Material for the task:
-*-

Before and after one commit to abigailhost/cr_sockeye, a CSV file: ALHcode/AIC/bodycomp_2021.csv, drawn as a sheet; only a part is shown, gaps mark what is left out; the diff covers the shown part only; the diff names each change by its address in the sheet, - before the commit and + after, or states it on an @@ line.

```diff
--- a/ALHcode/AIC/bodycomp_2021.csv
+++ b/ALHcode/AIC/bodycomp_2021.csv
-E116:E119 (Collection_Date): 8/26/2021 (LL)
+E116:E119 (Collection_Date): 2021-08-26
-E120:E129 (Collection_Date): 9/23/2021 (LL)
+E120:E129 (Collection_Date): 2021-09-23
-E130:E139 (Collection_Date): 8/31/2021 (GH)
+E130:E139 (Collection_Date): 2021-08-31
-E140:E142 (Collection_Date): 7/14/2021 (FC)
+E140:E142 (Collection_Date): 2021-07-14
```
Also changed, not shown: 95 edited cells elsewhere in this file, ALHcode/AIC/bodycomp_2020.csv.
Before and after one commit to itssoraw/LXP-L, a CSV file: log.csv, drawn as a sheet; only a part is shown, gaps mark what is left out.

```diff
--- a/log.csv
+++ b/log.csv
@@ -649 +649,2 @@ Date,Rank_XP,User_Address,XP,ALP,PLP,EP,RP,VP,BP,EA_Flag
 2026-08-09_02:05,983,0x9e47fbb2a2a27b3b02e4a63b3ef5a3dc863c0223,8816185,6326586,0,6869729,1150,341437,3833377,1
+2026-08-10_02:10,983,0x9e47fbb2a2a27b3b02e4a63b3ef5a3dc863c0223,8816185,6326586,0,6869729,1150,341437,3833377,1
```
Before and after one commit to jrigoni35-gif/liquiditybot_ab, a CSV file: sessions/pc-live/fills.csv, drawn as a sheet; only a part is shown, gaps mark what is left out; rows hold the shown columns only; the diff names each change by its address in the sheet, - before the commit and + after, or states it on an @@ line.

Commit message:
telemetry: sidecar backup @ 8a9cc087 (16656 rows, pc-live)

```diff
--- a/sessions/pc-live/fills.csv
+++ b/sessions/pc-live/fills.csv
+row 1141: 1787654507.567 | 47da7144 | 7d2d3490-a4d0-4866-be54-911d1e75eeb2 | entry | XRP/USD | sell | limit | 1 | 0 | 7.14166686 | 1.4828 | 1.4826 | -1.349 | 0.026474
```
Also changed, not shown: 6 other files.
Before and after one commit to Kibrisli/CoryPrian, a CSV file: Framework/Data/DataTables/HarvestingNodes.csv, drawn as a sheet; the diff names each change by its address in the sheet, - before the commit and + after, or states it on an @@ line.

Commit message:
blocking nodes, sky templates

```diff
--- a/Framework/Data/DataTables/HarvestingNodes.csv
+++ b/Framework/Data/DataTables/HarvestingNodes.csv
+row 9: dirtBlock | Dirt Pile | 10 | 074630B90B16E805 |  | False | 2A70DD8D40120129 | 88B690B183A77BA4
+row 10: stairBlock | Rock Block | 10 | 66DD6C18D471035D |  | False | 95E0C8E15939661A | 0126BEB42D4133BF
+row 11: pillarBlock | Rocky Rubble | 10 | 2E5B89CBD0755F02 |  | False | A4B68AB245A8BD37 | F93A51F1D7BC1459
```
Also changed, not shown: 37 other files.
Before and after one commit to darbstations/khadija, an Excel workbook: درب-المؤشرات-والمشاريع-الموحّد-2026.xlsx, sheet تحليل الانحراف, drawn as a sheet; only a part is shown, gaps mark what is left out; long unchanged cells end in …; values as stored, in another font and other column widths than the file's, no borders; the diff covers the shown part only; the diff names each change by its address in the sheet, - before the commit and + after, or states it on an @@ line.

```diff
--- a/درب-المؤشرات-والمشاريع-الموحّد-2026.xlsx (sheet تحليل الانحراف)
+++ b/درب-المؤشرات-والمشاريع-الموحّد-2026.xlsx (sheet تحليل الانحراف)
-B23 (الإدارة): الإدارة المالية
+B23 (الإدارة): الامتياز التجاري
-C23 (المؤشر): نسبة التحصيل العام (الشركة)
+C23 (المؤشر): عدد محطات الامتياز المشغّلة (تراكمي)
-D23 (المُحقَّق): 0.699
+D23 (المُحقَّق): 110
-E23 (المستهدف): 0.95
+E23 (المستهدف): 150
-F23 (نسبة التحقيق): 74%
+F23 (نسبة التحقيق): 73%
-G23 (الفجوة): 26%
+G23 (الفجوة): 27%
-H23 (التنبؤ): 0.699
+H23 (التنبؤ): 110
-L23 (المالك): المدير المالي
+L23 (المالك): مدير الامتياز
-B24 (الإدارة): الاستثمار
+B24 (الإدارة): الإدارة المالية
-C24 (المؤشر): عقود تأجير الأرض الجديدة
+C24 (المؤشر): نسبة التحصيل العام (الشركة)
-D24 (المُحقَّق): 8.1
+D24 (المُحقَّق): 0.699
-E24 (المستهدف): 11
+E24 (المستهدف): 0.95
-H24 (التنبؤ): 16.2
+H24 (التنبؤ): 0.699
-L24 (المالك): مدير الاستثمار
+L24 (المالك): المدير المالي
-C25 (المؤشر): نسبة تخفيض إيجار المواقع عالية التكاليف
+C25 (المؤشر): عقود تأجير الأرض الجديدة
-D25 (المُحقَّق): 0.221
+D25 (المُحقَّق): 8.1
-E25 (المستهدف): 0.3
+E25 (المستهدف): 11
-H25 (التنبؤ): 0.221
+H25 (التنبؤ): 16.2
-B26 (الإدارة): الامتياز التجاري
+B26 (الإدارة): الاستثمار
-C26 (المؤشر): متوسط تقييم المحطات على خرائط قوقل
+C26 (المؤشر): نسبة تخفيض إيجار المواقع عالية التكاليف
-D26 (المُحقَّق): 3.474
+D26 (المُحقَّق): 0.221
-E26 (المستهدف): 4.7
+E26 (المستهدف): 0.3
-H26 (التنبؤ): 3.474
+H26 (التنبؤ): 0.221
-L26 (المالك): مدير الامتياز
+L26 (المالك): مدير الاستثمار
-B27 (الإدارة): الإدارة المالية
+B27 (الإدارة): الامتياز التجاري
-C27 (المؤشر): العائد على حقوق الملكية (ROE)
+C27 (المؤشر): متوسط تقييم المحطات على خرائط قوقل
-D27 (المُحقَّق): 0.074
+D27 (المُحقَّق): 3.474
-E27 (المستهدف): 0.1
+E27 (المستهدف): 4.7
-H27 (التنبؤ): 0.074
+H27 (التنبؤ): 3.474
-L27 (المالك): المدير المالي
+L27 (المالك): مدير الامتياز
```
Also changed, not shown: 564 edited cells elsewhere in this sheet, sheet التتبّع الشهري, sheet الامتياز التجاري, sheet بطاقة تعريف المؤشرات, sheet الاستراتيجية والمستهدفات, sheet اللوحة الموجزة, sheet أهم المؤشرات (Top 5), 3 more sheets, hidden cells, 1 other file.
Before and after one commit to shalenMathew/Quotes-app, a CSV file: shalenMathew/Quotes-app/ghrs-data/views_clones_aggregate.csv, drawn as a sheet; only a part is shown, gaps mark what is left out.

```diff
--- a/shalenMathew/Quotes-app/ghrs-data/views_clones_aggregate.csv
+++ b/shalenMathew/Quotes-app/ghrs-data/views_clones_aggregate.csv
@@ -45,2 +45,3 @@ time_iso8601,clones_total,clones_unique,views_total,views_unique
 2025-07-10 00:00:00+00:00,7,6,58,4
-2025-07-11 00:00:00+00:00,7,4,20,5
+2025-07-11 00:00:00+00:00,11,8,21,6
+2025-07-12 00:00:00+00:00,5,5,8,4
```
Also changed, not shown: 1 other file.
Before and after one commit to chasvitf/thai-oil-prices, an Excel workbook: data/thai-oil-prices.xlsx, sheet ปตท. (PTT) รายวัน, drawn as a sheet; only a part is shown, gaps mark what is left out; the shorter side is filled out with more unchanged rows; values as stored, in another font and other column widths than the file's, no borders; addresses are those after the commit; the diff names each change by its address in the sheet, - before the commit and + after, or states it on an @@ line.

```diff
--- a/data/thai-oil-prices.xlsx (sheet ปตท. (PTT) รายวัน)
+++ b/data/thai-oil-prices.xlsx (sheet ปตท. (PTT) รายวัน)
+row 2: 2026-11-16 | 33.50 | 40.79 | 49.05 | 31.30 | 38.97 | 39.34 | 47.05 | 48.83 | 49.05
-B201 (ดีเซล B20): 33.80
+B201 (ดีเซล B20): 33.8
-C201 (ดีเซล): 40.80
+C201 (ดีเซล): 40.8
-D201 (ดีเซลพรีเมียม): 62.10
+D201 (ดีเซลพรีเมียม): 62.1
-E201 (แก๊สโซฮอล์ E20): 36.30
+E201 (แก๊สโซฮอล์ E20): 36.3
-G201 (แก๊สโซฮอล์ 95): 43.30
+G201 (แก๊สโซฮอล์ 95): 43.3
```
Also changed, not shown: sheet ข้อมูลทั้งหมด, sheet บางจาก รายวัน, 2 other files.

-*-

Exercise objective: Wherever the string "نسبة" is found in the entries, copy the line it sits in.

Reply to the task:
-C23 (المؤشر): نسبة التحصيل العام (الشركة)
-F23 (نسبة التحقيق): 74%
+F23 (نسبة التحقيق): 73%
+C24 (المؤشر): نسبة التحصيل العام (الشركة)
-C25 (المؤشر): نسبة تخفيض إيجار المواقع عالية التكاليف
+C26 (المؤشر): نسبة تخفيض إيجار المواقع عالية التكاليف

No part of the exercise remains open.